London’s first-ever riverside linear park has arrived on Greenwich Peninsula. From public art installations by exciting artists to landscaped trails for running, walking and meditation, The Tide is open to everyone.
Different by design
At The Tide, you’ll experience the sensation of walking nine metres off the ground through native trees and giant sculptures. Timber-decked bridges lead onto planted ‘stepping-stones' nine metres above the ground. And there are many different platforms to pause, reflect and take in the river.
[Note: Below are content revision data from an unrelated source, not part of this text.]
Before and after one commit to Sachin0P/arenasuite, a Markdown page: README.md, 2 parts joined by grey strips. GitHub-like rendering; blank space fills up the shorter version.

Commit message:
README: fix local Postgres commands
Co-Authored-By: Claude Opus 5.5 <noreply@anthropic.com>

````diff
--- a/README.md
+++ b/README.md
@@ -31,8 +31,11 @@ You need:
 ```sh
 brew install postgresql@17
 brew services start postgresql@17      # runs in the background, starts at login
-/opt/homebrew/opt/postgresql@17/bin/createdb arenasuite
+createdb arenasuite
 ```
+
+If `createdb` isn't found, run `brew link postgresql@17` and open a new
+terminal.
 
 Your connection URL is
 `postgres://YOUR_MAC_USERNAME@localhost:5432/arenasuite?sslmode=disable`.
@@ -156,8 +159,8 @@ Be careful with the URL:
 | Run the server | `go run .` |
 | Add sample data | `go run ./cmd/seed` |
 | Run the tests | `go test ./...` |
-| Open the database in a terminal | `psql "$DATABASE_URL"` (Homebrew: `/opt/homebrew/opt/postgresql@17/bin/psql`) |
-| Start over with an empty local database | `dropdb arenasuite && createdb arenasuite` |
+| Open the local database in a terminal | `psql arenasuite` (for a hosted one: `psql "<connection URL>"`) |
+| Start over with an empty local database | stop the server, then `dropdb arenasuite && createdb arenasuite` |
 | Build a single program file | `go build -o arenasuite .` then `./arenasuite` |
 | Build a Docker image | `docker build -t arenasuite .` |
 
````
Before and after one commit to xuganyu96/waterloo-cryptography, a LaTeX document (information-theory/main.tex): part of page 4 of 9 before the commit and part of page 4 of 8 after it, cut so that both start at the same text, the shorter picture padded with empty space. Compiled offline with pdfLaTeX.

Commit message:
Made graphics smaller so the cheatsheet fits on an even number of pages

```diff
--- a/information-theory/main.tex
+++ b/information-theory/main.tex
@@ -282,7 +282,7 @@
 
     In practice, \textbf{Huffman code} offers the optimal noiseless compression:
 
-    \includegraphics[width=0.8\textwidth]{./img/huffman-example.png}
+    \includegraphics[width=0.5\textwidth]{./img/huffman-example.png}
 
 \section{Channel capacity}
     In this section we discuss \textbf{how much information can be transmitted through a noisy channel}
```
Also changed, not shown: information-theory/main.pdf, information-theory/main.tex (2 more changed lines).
The first of The Tide’s five kilometres has been created by Diller Scofidio + Renfro – co-designers of Manhattan’s High Line in collaboration with Neiheiser Argyros and landscape architects GROSS.MAX. Their vision has come to life as London’s first elevated linear park.
With its distinctive striped pattern emulating the ebb and flow of the Thames tide, The riverfront is the point where water meets land. Open terracing is scattered with grasses, silver birch trees and wildflowers to create a softer, more relaxed place at the water’s edge. Dotted along the way are new cultural curiosities and social hotspots, wooden sun loungers and plenty of space to spend some time in the sunshine.
Along the entire route of The Tide linear park you’ll find audio meditation portals installed by BeBox.
The newly-installed public artworks at The Tide join existing works by the likes of Anthony Gormley and Gary Hume. From huge sculptures to design curiosities, there is plenty to uncover along the route.
Whether you’re walking, running, cycling, meditating or here for a picnic, The Tide is an idyllic place for any Londoner short on space and craving peace of mind. This jaw-dropping setting is a relaxed and natural environment that encourages you to linger, surrounded by pines, silver birch and rippling grasses.
There’ll be a Tide Clubhouse equipped with an exercise studio and showers.
Here, you’re surrounded by laid-back eateries renowned for doing things a little differently.
The sunken garden offers an intimate interlude from the hustle and bustle around you. The waterfront garden unfurls down to the riverside via generous ramps, steps and seated terraces. Natural vegetation and mature trees spring up along the way. Neiheiser Argyros and landscape architects GROSS.MAX have made sure it’s a place where everyone can enjoy time with others or take in peaceful surroundings.
Artists, designers and architects have helped shape London’s new linear park The Tide. Discover more.
Iconic British artist Damien Hirst’s sculptures – Hydra and Kali and Mermaid from ‘Treasures from the Wreck of the Unbelievable’ – pay homage to the water, with several more to follow.
One of the country’s most distinguished pop artists has installed a strikingly red eight-metre high sculpture. Head in the Wind is designed to be viewed not just from the ground but from above too.
Eelco Hooftman of GROSS.MAX. has created landscaped areas to complement the river. From social hotspots to intimate spaces, The Tide has grasses, silver birch trees and wildflowers along the route.
Under The High Tide, you can seek out a boldly coloured installation by Morag Myerscough. Siblings illuminates The Tide’s arches with her signature super-graphics.
The first of The Tide’s five kilometres has been created by Diller Scofidio + Renfro, co-designers of Manhattan’s High Line, and Neiheiser Argyros. When completed, The Tide will be twice the length of the High Line.
Architectural duo, Heather Peak and Ivan Morison, have created The Seafood Disco – London’s longest outdoor picnic table stretching 27 metres along the riverfront.